Front-end code edit data:
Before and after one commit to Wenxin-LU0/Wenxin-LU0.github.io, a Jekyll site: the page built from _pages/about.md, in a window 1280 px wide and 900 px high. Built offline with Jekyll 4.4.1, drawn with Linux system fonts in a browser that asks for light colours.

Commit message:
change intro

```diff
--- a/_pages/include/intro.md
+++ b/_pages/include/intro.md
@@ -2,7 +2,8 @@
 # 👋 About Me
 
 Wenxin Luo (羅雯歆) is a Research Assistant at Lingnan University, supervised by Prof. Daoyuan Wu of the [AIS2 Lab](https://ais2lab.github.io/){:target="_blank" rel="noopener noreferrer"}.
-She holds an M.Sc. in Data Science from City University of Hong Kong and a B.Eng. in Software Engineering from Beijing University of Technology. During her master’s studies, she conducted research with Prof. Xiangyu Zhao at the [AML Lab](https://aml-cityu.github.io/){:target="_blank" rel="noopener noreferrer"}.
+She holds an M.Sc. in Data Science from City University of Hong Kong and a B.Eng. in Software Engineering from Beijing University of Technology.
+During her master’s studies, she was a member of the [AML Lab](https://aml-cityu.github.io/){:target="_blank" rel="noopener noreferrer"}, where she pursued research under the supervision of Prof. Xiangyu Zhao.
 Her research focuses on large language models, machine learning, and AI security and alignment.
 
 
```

* Exercise objective: Once you have read the records above, set every one of them down again exactly.

* Written solution:
Before and after one commit to Wenxin-LU0/Wenxin-LU0.github.io, a Jekyll site: the page built from _pages/about.md, in a window 1280 px wide and 900 px high. Built offline with Jekyll 4.4.1, drawn with Linux system fonts in a browser that asks for light colours.

Commit message:
change intro

```diff
--- a/_pages/include/intro.md
+++ b/_pages/include/intro.md
@@ -2,7 +2,8 @@
 # 👋 About Me
 
 Wenxin Luo (羅雯歆) is a Research Assistant at Lingnan University, supervised by Prof. Daoyuan Wu of the [AIS2 Lab](https://ais2lab.github.io/){:target="_blank" rel="noopener noreferrer"}.
-She holds an M.Sc. in Data Science from City University of Hong Kong and a B.Eng. in Software Engineering from Beijing University of Technology. During her master’s studies, she conducted research with Prof. Xiangyu Zhao at the [AML Lab](https://aml-cityu.github.io/){:target="_blank" rel="noopener noreferrer"}.
+She holds an M.Sc. in Data Science from City University of Hong Kong and a B.Eng. in Software Engineering from Beijing University of Technology.
+During her master’s studies, she was a member of the [AML Lab](https://aml-cityu.github.io/){:target="_blank" rel="noopener noreferrer"}, where she pursued research under the supervision of Prof. Xiangyu Zhao.
 Her research focuses on large language models, machine learning, and AI security and alignment.
 
 
```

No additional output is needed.